▶ To do:
Within the records below, find each line with the word "items" and copy it out.

▶ Data for analysis:

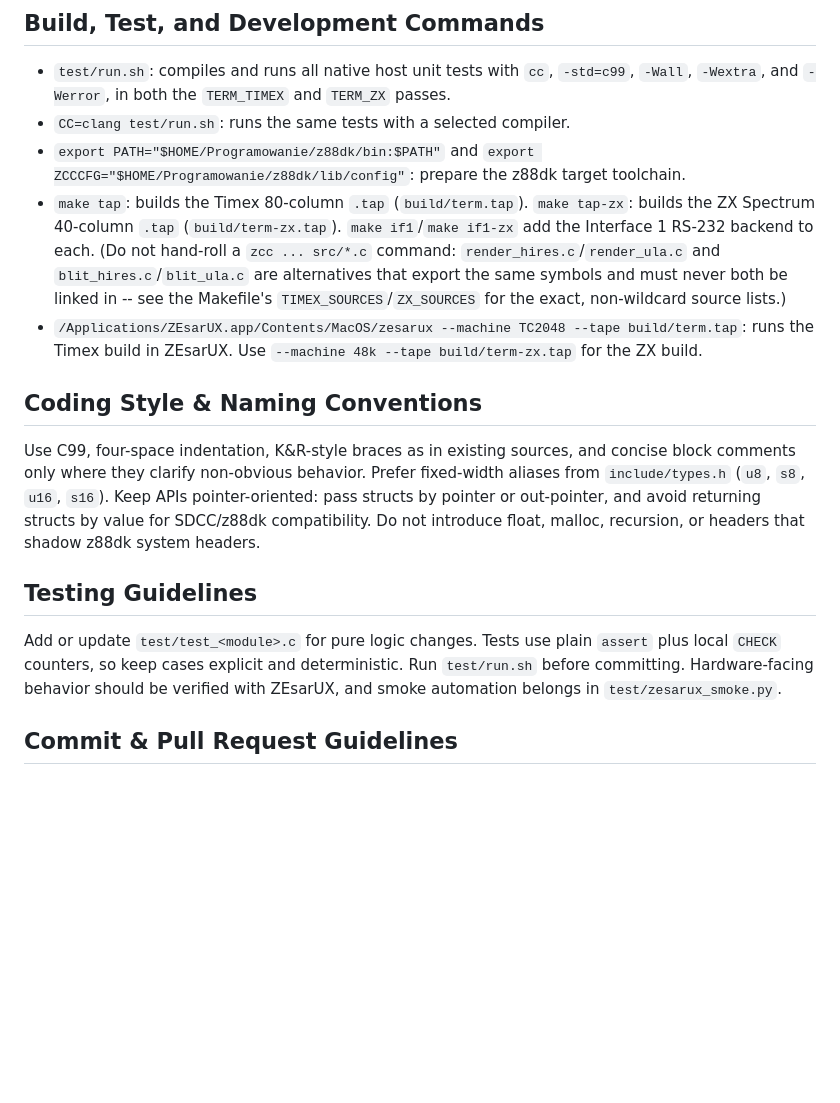
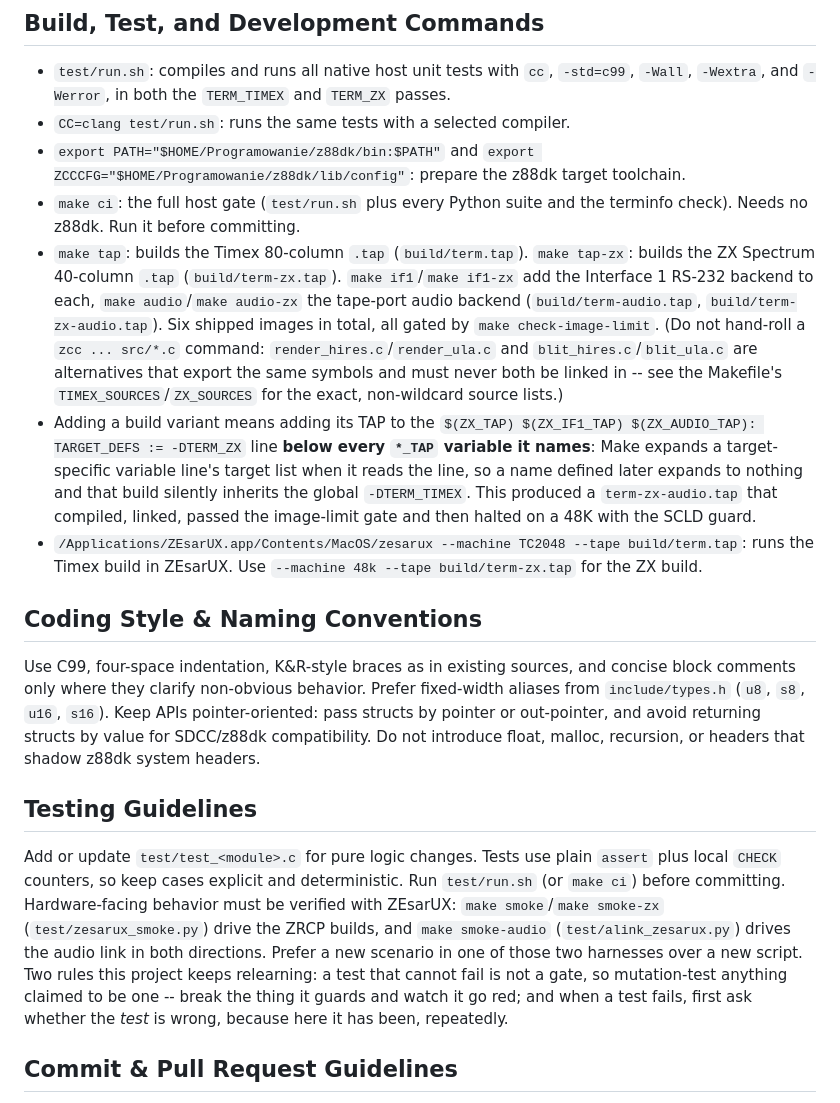
Before and after one commit to dtz-labs/timex-vt100-emulator, a Markdown page: CLAUDE.md, the part around one of its changes. GitHub-like rendering; blank space fills up the shorter version.

```diff
--- a/CLAUDE.md
+++ b/CLAUDE.md
@@ -9,7 +9,9 @@ This repository is a C implementation of a VT-102 terminal core, built from one
 - `test/run.sh`: compiles and runs all native host unit tests with `cc`, `-std=c99`, `-Wall`, `-Wextra`, and `-Werror`, in both the `TERM_TIMEX` and `TERM_ZX` passes.
 - `CC=clang test/run.sh`: runs the same tests with a selected compiler.
 - `export PATH="$HOME/Programowanie/z88dk/bin:$PATH"` and `export ZCCCFG="$HOME/Programowanie/z88dk/lib/config"`: prepare the z88dk target toolchain.
-- `make tap`: builds the Timex 80-column `.tap` (`build/term.tap`). `make tap-zx`: builds the ZX Spectrum 40-column `.tap` (`build/term-zx.tap`). `make if1`/`make if1-zx` add the Interface 1 RS-232 backend to each. (Do not hand-roll a `zcc ... src/*.c` command: `render_hires.c`/`render_ula.c` and `blit_hires.c`/`blit_ula.c` are alternatives that export the same symbols and must never both be linked in -- see the Makefile's `TIMEX_SOURCES`/`ZX_SOURCES` for the exact, non-wildcard source lists.)
+- `make ci`: the full host gate (`test/run.sh` plus every Python suite and the terminfo check). Needs no z88dk. Run it before committing.
+- `make tap`: builds the Timex 80-column `.tap` (`build/term.tap`). `make tap-zx`: builds the ZX Spectrum 40-column `.tap` (`build/term-zx.tap`). `make if1`/`make if1-zx` add the Interface 1 RS-232 backend to each, `make audio`/`make audio-zx` the tape-port audio backend (`build/term-audio.tap`, `build/term-zx-audio.tap`). Six shipped images in total, all gated by `make check-image-limit`. (Do not hand-roll a `zcc ... src/*.c` command: `render_hires.c`/`render_ula.c` and `blit_hires.c`/`blit_ula.c` are alternatives that export the same symbols and must never both be linked in -- see the Makefile's `TIMEX_SOURCES`/`ZX_SOURCES` for the exact, non-wildcard source lists.)
+- Adding a build variant means adding its TAP to the `$(ZX_TAP) $(ZX_IF1_TAP) $(ZX_AUDIO_TAP): TARGET_DEFS := -DTERM_ZX` line **below every `*_TAP` variable it names**: Make expands a target-specific variable line's target list when it reads the line, so a name defined later expands to nothing and that build silently inherits the global `-DTERM_TIMEX`. This produced a `term-zx-audio.tap` that compiled, linked, passed the image-limit gate and then halted on a 48K with the SCLD guard.
 - `/Applications/ZEsarUX.app/Contents/MacOS/zesarux --machine TC2048 --tape build/term.tap`: runs the Timex build in ZEsarUX. Use `--machine 48k --tape build/term-zx.tap` for the ZX build.
 
 ## Coding Style & Naming Conventions
@@ -18,7 +20,7 @@ Use C99, four-space indentation, K&R-style braces as in existing sources, and co
 
 ## Testing Guidelines
 
-Add or update `test/test_<module>.c` for pure logic changes. Tests use plain `assert` plus local `CHECK` counters, so keep cases explicit and deterministic. Run `test/run.sh` before committing. Hardware-facing behavior should be verified with ZEsarUX, and smoke automation belongs in `test/zesarux_smoke.py`.
+Add or update `test/test_<module>.c` for pure logic changes. Tests use plain `assert` plus local `CHECK` counters, so keep cases explicit and deterministic. Run `test/run.sh` (or `make ci`) before committing. Hardware-facing behavior must be verified with ZEsarUX: `make smoke`/`make smoke-zx` (`test/zesarux_smoke.py`) drive the ZRCP builds, and `make smoke-audio` (`test/alink_zesarux.py`) drives the audio link in both directions. Prefer a new scenario in one of those two harnesses over a new script. Two rules this project keeps relearning: a test that cannot fail is not a gate, so mutation-test anything claimed to be one -- break the thing it guards and watch it go red; and when a test fails, first ask whether the *test* is wrong, because here it has been, repeatedly.
 
 ## Commit & Pull Request Guidelines
 
```
Also changed, not shown: other parts of CLAUDE.md (+1 -1 lines), README.md (+5 -3 lines).
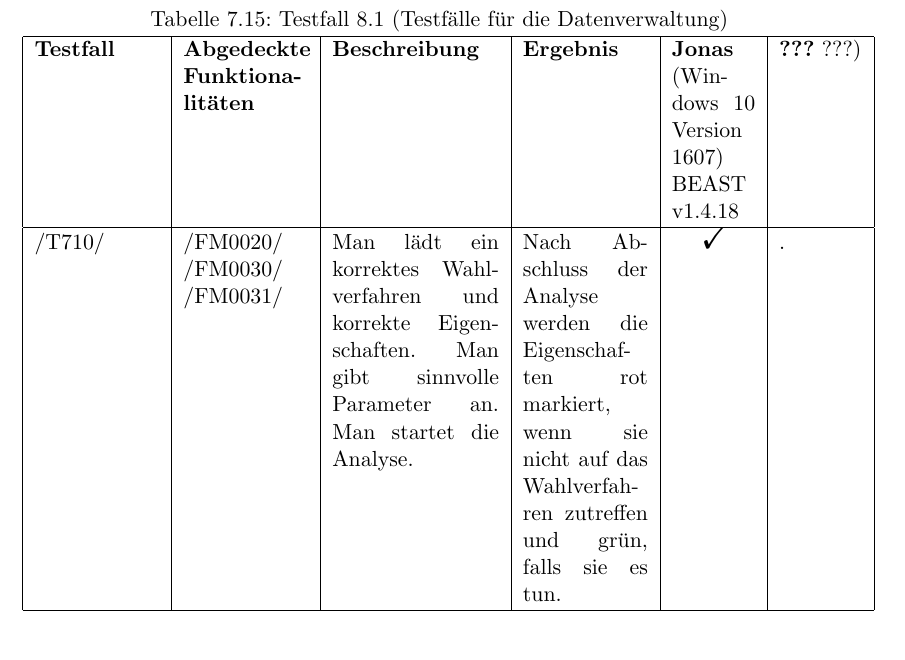
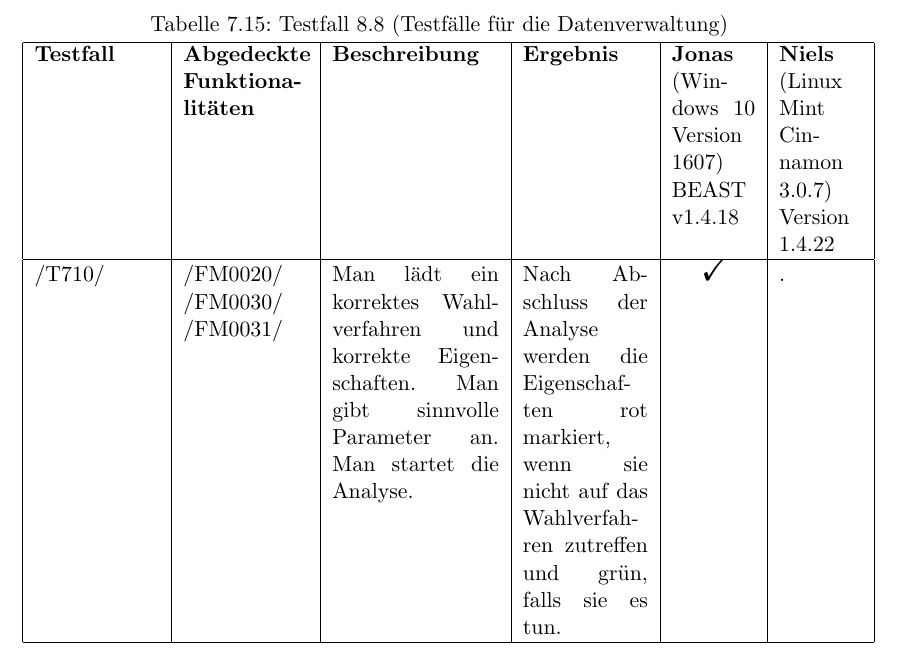
Before and after one commit to Skypr/PSE-Wahlverfahren-QA, a LaTeX document (Latex-Dokument/QualityAssurance/Qualitätssicherung.tex, which reads Latex-Dokument/QualityAssurance/testProtokolle/Testfall8_8.tex): part of page 28 of 28, cut so that both start at the same text. Compiled offline with pdfLaTeX.

Commit message:
updated tests. Now done with Linux

```diff
--- a/Latex-Dokument/QualityAssurance/testProtokolle/Testfall8_8.tex
+++ b/Latex-Dokument/QualityAssurance/testProtokolle/Testfall8_8.tex
@@ -1,5 +1,5 @@
 \begin{table}[]
-\caption{Testfall 8.1 (Testfälle für die Datenverwaltung)}
+\caption{Testfall 8.8 (Testfälle für die Datenverwaltung)}
 \centering
 	\begin{tabular}{| p{0.15\linewidth} | p{0.15\linewidth} | p{0.20\linewidth} |
 	p{0.15\linewidth} | p{0.1\linewidth} | p{0.1\linewidth} |}
@@ -9,7 +9,7 @@
 	\textbf{Beschreibung} &
 	\textbf{Ergebnis} & \textbf{Jonas}
 	(Windows 10 Version 1607) BEAST v1.4.18 &
-	\textbf{???} ???)
+	\textbf{Niels} (Linux Mint Cinnamon 3.0.7) Version 1.4.22
 \\
 \hline
 /T710/ &
```
Also changed, not shown: Latex-Dokument/QualityAssurance/testProtokolle/Testfall8_7.tex (+1 -1 lines), Latex-Dokument/QualityAssurance/testProtokolle/Testfall8_7b.tex (+1 -1 lines).
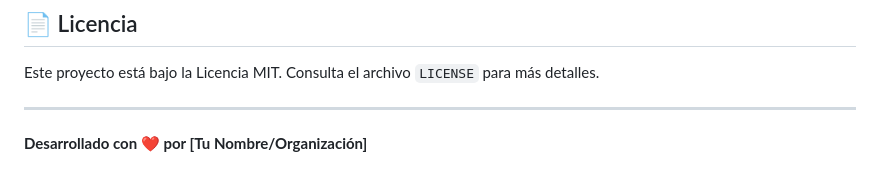
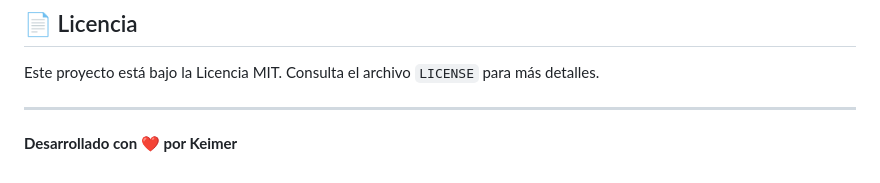
Before and after one commit to Keimer92/Keimagrade, a Markdown page: README.md, the part around the change. GitHub-like rendering.

Commit message:
Readme implementation

```diff
--- a/README.md
+++ b/README.md
@@ -90,4 +90,4 @@ Este proyecto está bajo la Licencia MIT. Consulta el archivo `LICENSE` para má
 
 ---
 
-**Desarrollado con ❤️ por [Tu Nombre/Organización]**
+**Desarrollado con ❤️ por Keimer**
```
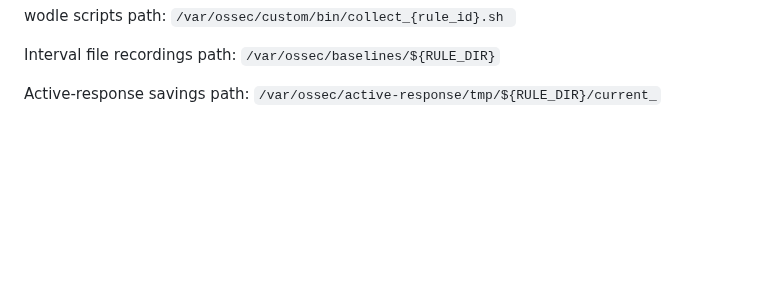
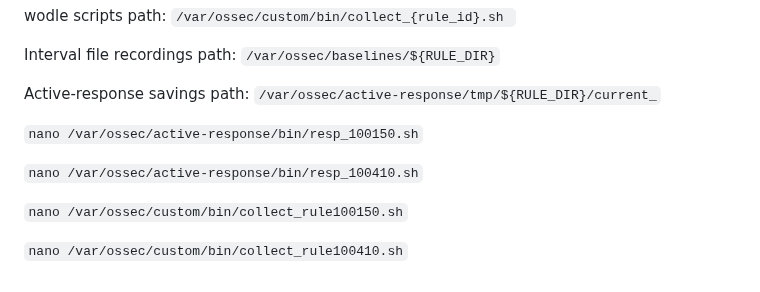
Before and after one commit to sefatuter/acme-siem, a Markdown page: README.md, the part around the change. Drawn GitHub-style; blank space fills up the shorter version.

````diff
--- a/README.md
+++ b/README.md
@@ -1258,3 +1258,11 @@
 Interval file recordings path: ```/var/ossec/baselines/${RULE_DIR}```
 
 Active-response savings path: ```/var/ossec/active-response/tmp/${RULE_DIR}/current_```
+
+```nano /var/ossec/active-response/bin/resp_100150.sh```
+
+```nano /var/ossec/active-response/bin/resp_100410.sh```
+
+```nano /var/ossec/custom/bin/collect_rule100150.sh```
+
+```nano /var/ossec/custom/bin/collect_rule100410.sh```
````
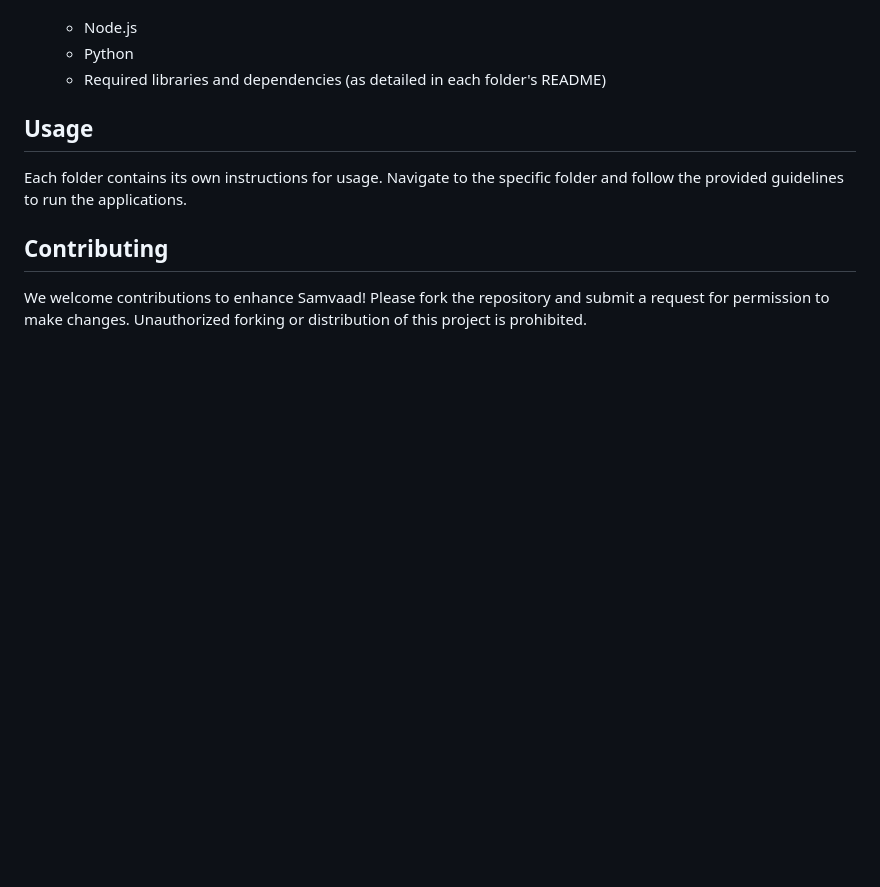
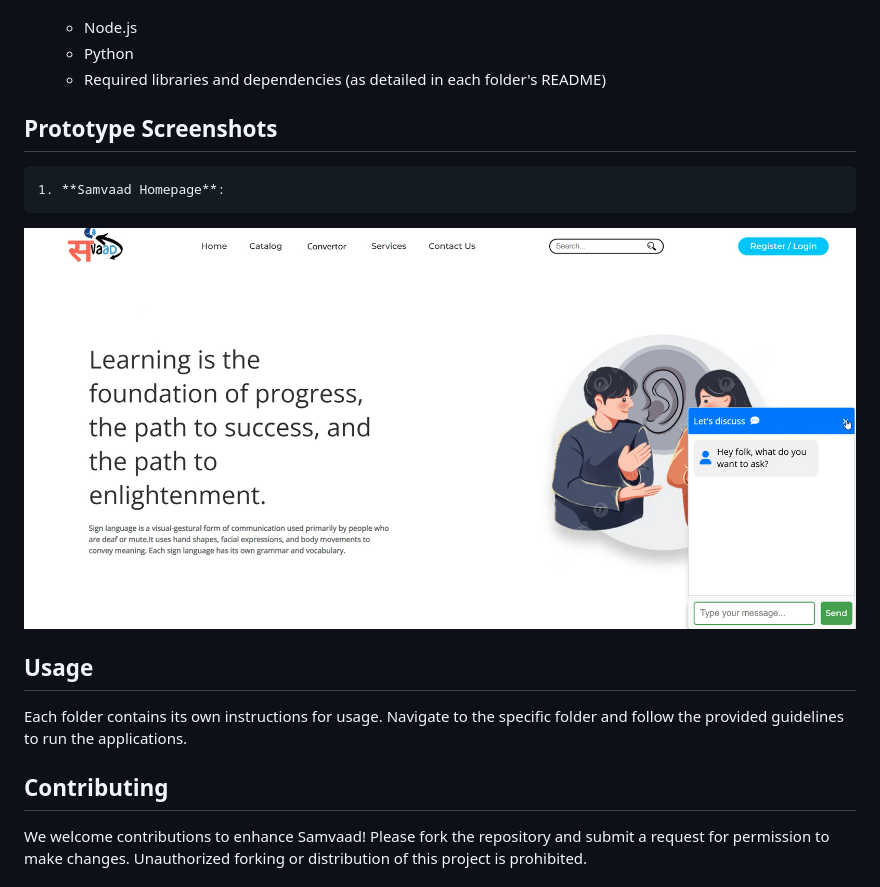
Before and after one commit to shivamkotalia14/Samvaad, a Markdown page: README.md, the part around the change. Drawn GitHub-style; blank space fills up the shorter version.

```diff
--- a/README.md
+++ b/README.md
@@ -50,6 +50,9 @@ To set up the Samvaad project locally, follow these steps:
    - Node.js
    - Python
    - Required libraries and dependencies (as detailed in each folder's README)
+## Prototype Screenshots
+    1. **Samvaad Homepage**:
+![Samvaad Homepage](./imgs/Homepage.png)
 
 ## Usage
 
```
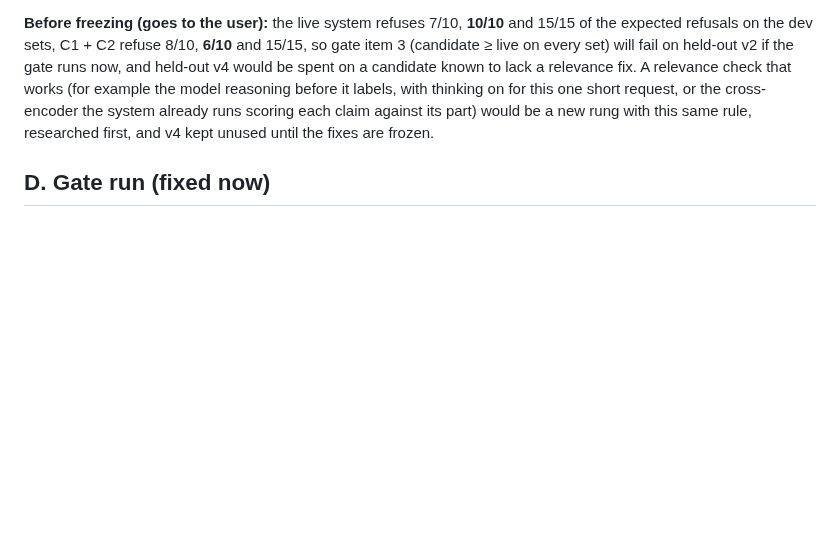
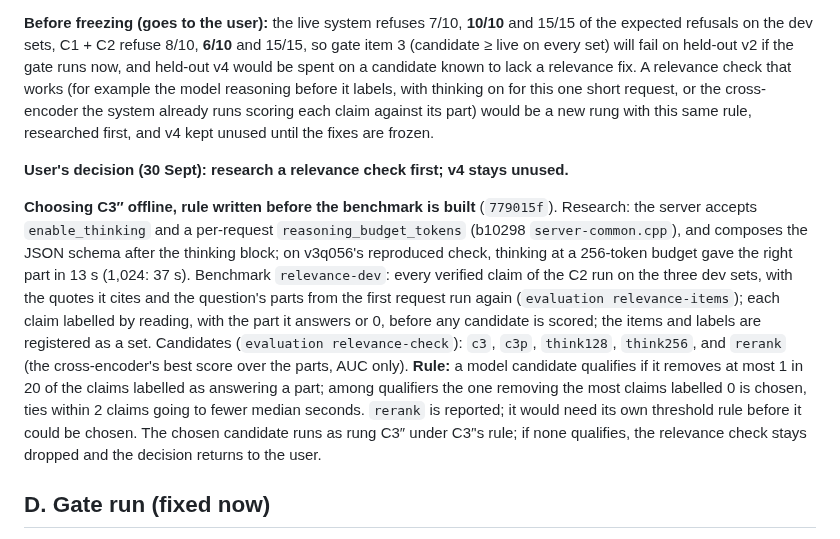
Before and after one commit to Nduka99/lime_green_ai_assistant, a Markdown page: evaluation/reports/S2b-fixes.md, the part around the change. Rendered like a GitHub page; blank space fills up the shorter version.

Commit message:
Pre-register how C3'' is chosen offline, before the benchmark is built

```diff
--- a/evaluation/reports/S2b-fixes.md
+++ b/evaluation/reports/S2b-fixes.md
@@ -245,6 +245,24 @@ short request, or the cross-encoder the system already runs scoring each claim a
 part) would be a new rung with this same rule, researched first, and v4 kept unused until
 the fixes are frozen.
 
+**User's decision (30 Sept): research a relevance check first; v4 stays unused.**
+
+**Choosing C3″ offline, rule written before the benchmark is built** (`779015f`). Research:
+the server accepts `enable_thinking` and a per-request `reasoning_budget_tokens` (b10298
+`server-common.cpp`), and composes the JSON schema after the thinking block; on v3q056's
+reproduced check, thinking at a 256-token budget gave the right part in 13 s (1,024: 37
+s). Benchmark `relevance-dev`: every verified claim of the C2 run on the three dev sets,
+with the quotes it cites and the question's parts from the first request run again
+(`evaluation relevance-items`); each claim labelled by reading, with the part it answers or
+0, before any candidate is scored; the items and labels are registered as a set. Candidates
+(`evaluation relevance-check`): `c3`, `c3p`, `think128`, `think256`, and `rerank` (the
+cross-encoder's best score over the parts, AUC only). **Rule:** a model candidate
+qualifies if it removes at most 1 in 20 of the claims labelled as answering a part; among
+qualifiers the one removing the most claims labelled 0 is chosen, ties within 2 claims
+going to fewer median seconds. `rerank` is reported; it would need its own threshold rule
+before it could be chosen. The chosen candidate runs as rung C3″ under C3′'s rule; if none
+qualifies, the relevance check stays dropped and the decision returns to the user.
+
 ## D. Gate run (fixed now)
 
 Arms, in one session on the running servers: `live` (version 4, code at
```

▶ Result for this exercise:
+(`evaluation relevance-items`); each claim labelled by reading, with the part it answers or
+0, before any candidate is scored; the items and labels are registered as a set. Candidates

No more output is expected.